Macau security law must strike balance
Plans to enact national security laws in Macau will no doubt revive memories of the most contentious period in Hong Kong since the handover. Yet what is perhaps most striking about Macau's efforts is the remarkable lack of controversy. Like Hong Kong, Macau is required under its own Basic Law's Article 23 to legislate against treason, secession, sedition, subversion and theft of state secrets. But, unlike us, there has been little resistance to the proposed laws. There is little doubt that Macau Chief Executive Edmund Ho Hau-wah will be able to complete legislation before he leaves office at the end of next year. However, he should not take this as a blank cheque.
Mr Ho has described the enactment of the draft law as 'a sacred duty'. But he and his government should know that they also have a profound responsibility to make sure fundamental freedoms are respected and that international norms are observed. Freedom of speech and expression must be upheld. Mr Ho said people would not get into trouble merely for expressing unconventional views or taking non-violent actions such as peaceful protests. It is up to Macau's lawmakers and its people to make sure the proposed laws turn out as he has promised.
In response, the Hong Kong government yesterday reaffirmed it had no plan to resume legislative work on Article 23. Such efforts were shelved five years ago after half a million people took to the streets in an unprecedented act of defiance. Officials say their main focus is currently on economic and livelihood issues. This is as it should be. There is a need to reassure the Hong Kong public when our economy is heading towards a downturn. A major controversy and legislative showdown over national security laws is the last thing our city needs at this moment. And, unlike Mr Ho, Chief Executive Donald Tsang Yam-kuen still has the luxury of time. Nevertheless it is clear that he, too, is under pressure to legislate Article 23 before his term is up in 2012. Our city also has a constitutional duty to enact national security laws, however long we try to avoid it. The issue may be delayed, but it has to be faced.

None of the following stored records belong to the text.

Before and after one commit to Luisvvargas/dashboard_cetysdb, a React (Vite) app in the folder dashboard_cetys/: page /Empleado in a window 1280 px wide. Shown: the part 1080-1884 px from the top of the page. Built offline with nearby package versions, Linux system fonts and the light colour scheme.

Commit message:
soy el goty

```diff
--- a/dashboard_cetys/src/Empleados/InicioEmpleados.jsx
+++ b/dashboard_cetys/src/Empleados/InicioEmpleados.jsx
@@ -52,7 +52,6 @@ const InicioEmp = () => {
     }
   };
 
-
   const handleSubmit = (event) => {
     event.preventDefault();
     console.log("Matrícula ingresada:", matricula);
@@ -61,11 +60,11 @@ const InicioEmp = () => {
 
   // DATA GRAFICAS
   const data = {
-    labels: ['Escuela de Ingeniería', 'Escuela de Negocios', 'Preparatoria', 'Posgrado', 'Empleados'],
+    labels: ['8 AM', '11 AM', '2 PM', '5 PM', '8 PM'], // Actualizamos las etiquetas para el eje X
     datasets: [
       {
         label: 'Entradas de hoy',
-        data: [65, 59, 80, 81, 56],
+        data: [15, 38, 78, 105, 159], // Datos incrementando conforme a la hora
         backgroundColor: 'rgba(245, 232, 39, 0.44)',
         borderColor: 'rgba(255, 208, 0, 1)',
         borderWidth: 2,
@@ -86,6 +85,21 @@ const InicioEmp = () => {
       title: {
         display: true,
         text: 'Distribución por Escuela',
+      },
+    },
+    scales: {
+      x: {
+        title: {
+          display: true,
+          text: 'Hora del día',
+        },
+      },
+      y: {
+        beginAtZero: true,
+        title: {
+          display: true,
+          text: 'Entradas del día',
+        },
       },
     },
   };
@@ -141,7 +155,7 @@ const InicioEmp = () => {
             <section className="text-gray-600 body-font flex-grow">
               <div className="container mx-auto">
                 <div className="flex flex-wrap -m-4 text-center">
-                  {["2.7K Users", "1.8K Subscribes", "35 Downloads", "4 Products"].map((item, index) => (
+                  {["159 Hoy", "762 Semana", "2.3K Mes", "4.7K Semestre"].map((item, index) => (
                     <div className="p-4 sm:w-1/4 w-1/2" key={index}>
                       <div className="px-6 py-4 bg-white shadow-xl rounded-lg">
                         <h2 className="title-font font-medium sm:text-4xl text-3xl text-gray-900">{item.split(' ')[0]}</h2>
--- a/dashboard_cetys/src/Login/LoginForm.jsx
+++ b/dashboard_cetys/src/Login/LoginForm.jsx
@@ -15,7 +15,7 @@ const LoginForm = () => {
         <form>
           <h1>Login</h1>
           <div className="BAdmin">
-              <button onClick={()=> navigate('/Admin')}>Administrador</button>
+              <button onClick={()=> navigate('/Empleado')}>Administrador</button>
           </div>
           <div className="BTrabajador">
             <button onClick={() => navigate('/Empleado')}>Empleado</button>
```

In tabling the draft law for public consultation, comparisons will inevitably be made between the Macau bill and ours. Though similar in key elements, Hong Kong's abandoned version contains provisions that offer some important safeguards against undue government interference, the results of more than 50 revisions fought for by legislators and other groups. In time, when we have to resume work on Article 23, these will provide a sound basis on which to strike a balance between guarantees for civil liberty and the demands of state security.
Some of these safeguards are, however, missing in Macau's draft law. For example, unlike the Hong Kong bill, there is no mention of 'public interest' as a defence for disclosing official secrets. Some offences are also vague enough to be open to abuse, such as the unintentional leaking of official secrets through a careless act. Macau has always taken a much tougher stance on law and order, and its government has been far less liberal than ours. It is unlikely that Macau lawmakers would demand numerous changes to the bill, nor would the Macau government accept them if they tried.

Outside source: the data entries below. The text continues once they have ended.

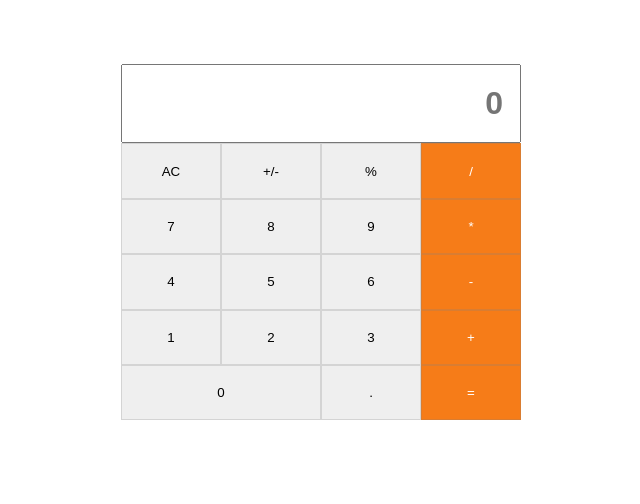
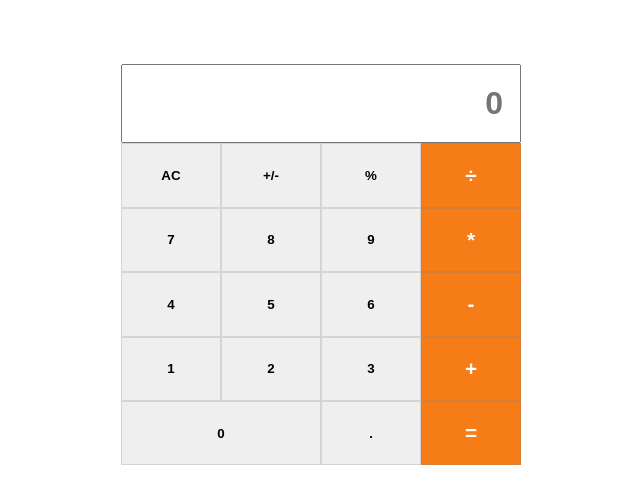
Before and after one commit to dselasea/math-magicians, a React (Create React App) app: page / in a window 1280 px wide. Shown: the top 504 px of the page, without its empty margins (319-959 px from the left). Built offline with nearby package versions, Linux system fonts and the light colour scheme.

Commit message:
Install bigjs with npm

```diff
--- a/package.json
+++ b/package.json
@@ -6,6 +6,7 @@
     "@testing-library/jest-dom": "^5.14.1",
     "@testing-library/react": "^13.0.0",
     "@testing-library/user-event": "^13.2.1",
+    "bigjs": "^0.0.3",
     "prop-types": "^15.8.1",
     "react": "^18.2.0",
     "react-dom": "^18.2.0",
--- a/src/App.js
+++ b/src/App.js
@@ -5,7 +5,7 @@ function App() {
     { id: 1, btn: 'AC' },
     { id: 2, btn: '+/-' },
     { id: 3, btn: '%' },
-    { id: 4, btn: '/' },
+    { id: 4, btn: '÷' },
     { id: 5, btn: '7' },
     { id: 6, btn: '8' },
     { id: 7, btn: '9' },
--- a/src/components/Calculator.js
+++ b/src/components/Calculator.js
@@ -1,6 +1,8 @@
 import PropTypes from 'prop-types';
 import React from 'react';
 import Buttons from './Buttons';
+import calculate from '../logic/calculate';
+import operate from '../logic/operate';
 
 function Calculator({ buttons }) {
   return (
--- a/src/index.css
+++ b/src/index.css
@@ -58,6 +58,7 @@ code {
 
 .container button {
   border: 1px solid rgba(128, 128, 128, 0.247);
+  font-weight: bold;
   cursor: pointer;
 }
 
@@ -69,4 +70,5 @@ code {
 .container button:nth-child(19) {
   background-color: #f67c18;
   color: #fff;
+  font-size: 1.3rem;
 }
```
Also changed, not shown: 2 other files (tests, documents, lock files or other folders).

Whatever the final form Macau's Article 23 legislation takes, it will put pressure on us to follow suit. Hopefully, it should have as many liberal safeguards as politically feasible. But, regardless of the outcome in Macau, we must work to protect the freedoms we treasure while fulfilling our constitutional obligation.